On your Opinions page of Nov. 14, you wrote an article demanding that the PUD bury all of the transmission lines to avoid the power outages that we suffer through when the windstorms come to our area. In a perfect world, this would be a great idea. In reality, I think that it cannot practically happen. I do speak from some experience on this subject.
I spent 30 years working for a telephone company with approximately 18 years as a design engineer. One of the costliest ventures that we ever went through was the burying of our cables. As with the PUD, we made developers of new areas provide us with the trenches for service to their projects. In most cases, the local municipalities dictated this also. There was just not enough money for us to put all of our lines underground at our cost.
In your article, you cited many projects for which the PUD had budgeted, but had not spent the dollars. In my opinion, the unspent dollars would not come close to the required monies to bury all of the transmission lines, unless something has occurred where the trenching and installation costs have somehow come down in the seven years since I retired, I do not see the PUD accomplishing a mass undergrounding project without passing the additional costs onto us ratepayers.
I'm kind of tapped out with more cost increases to just exist. My food is costing a lot more since the price of transporting food to the local grocery store has spiraled. I don't drive a whole lot anymore since I have to pay those same high gas prices. I'm waiting for the North Beach Water Company to bring improvements to my neighborhood since they gave us their rate increase. I cannot imagine how the county is going to make my life better with the increased taxes based on the new valuation of my property.
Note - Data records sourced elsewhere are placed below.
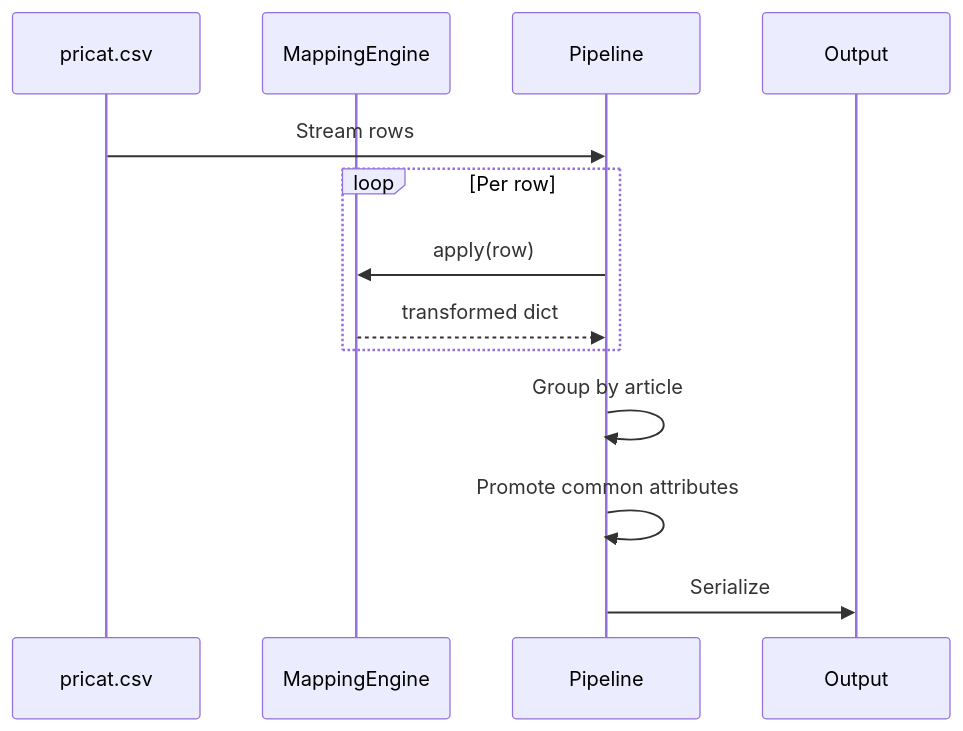
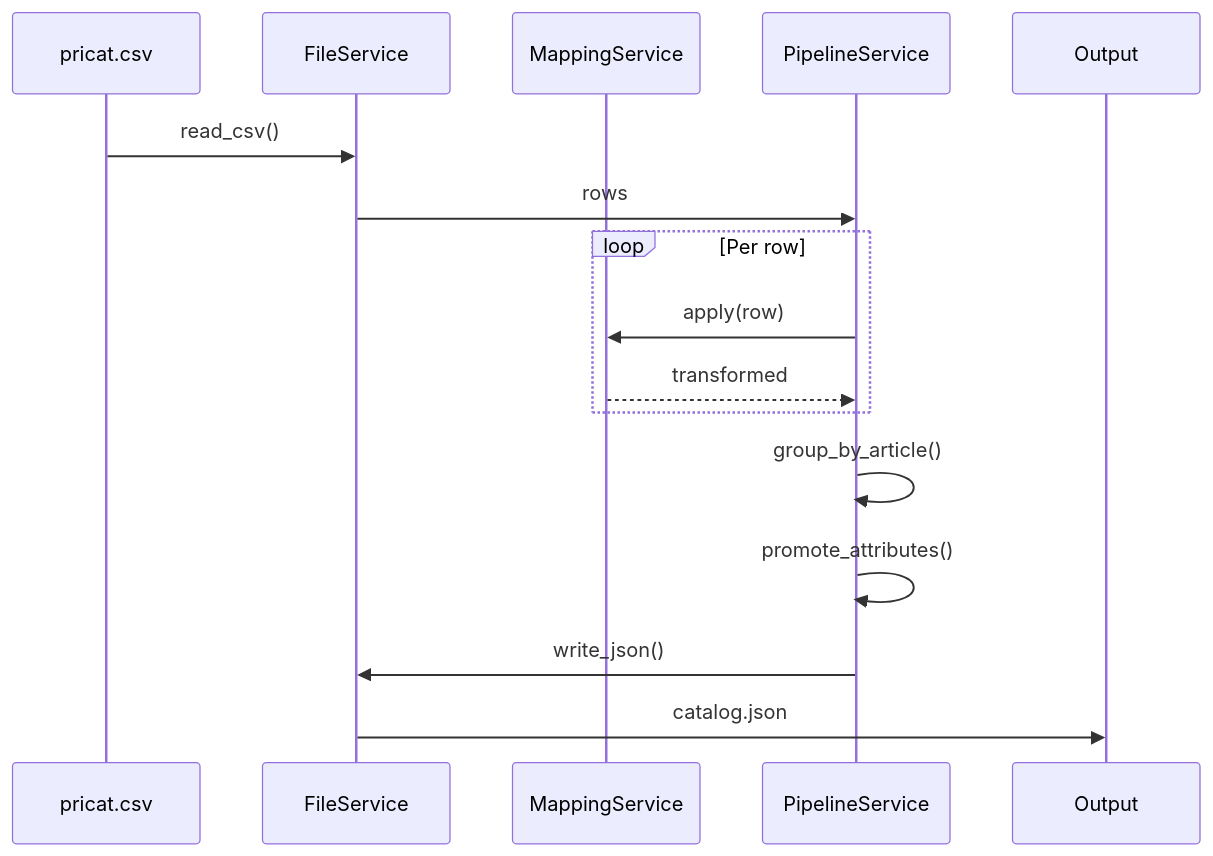
The first of 2 diagrams in docs/ARCHITECTURE.md (rezamobaraki/catalog-pipeline), drawn with Mermaid before and after one commit. The commit also changed other lines of this file and 10 other files, not shown here.

Commit message:
refactor architecture documentation and add service classes for file and mapping operations

````diff
--- a/docs/ARCHITECTURE.md
+++ b/docs/ARCHITECTURE.md
@@ -9,16 +9,19 @@
 ```mermaid
 sequenceDiagram
     participant CSV as pricat.csv
-    participant Map as MappingEngine
-    participant Pipe as Pipeline
+    participant FS as FileService
+    participant MS as MappingService
+    participant PS as PipelineService
     participant JSON as Output
 
-    CSV->>Pipe: Stream rows
+    CSV->>FS: read_csv()
+    FS->>PS: rows
     loop Per row
-        Pipe->>Map: apply(row)
-        Map-->>Pipe: transformed dict
+        PS->>MS: apply(row)
+        MS-->>PS: transformed
     end
-    Pipe->>Pipe: Group by article
-    Pipe->>Pipe: Promote common attributes
-    Pipe->>JSON: Serialize
+    PS->>PS: group_by_article()
+    PS->>PS: promote_attributes()
+    PS->>FS: write_json()
+    FS->>JSON: catalog.json
 ```
````
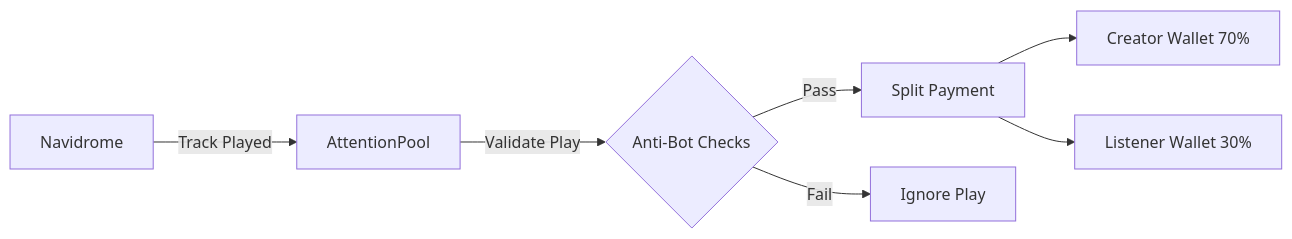
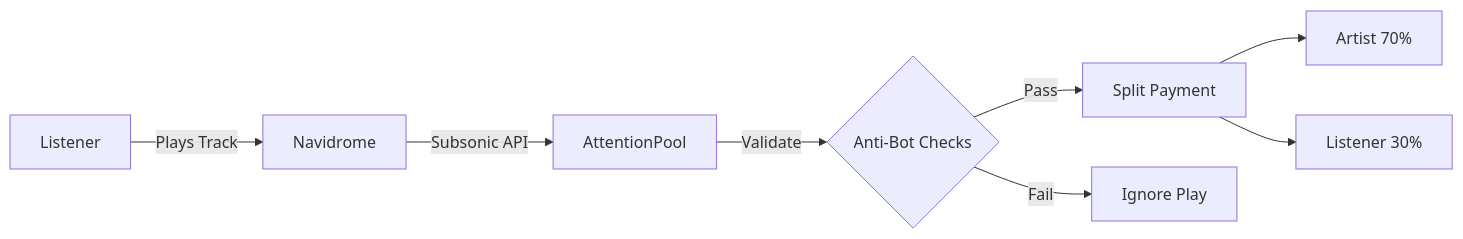
The first of 2 diagrams in README.md (jaguard2021/attentionpool), drawn with Mermaid before and after one commit. The commit also changed other lines of this file, not shown here.

````diff
--- a/README.md
+++ b/README.md
@@ -53,9 +83,10 @@
 ```mermaid
 flowchart LR
-    A[Navidrome] -->|Track Played| B[AttentionPool]
-    B -->|Validate Play| C{Anti-Bot Checks}
-    C -->|Pass| D[Split Payment]
-    D --> E[Creator Wallet 70%]
-    D --> F[Listener Wallet 30%]
-    C -->|Fail| G[Ignore Play]
+    A[Listener] -->|Plays Track| B[Navidrome]
+    B -->|Subsonic API| C[AttentionPool]
+    C -->|Validate| D{Anti-Bot Checks}
+    D -->|Pass| E[Split Payment]
+    E --> F[Artist 70%]
+    E --> G[Listener 30%]
+    D -->|Fail| H[Ignore Play]
 ```
````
I have nothing but the utmost appreciation for the workers of the PUD. I did spend many cold, wet nights out there as a lineman and repair technician for the telephone company that I worked for. Maybe, we as property owners can do more to keep the trees on our properties trimmed and away from the overhead lines. Maybe we can have a telephone number to call if we see a potential problem that isn't under our control. Smarter minds than mine can come up with a workable solution that wouldn't cost as much as burying the lines. Thank you,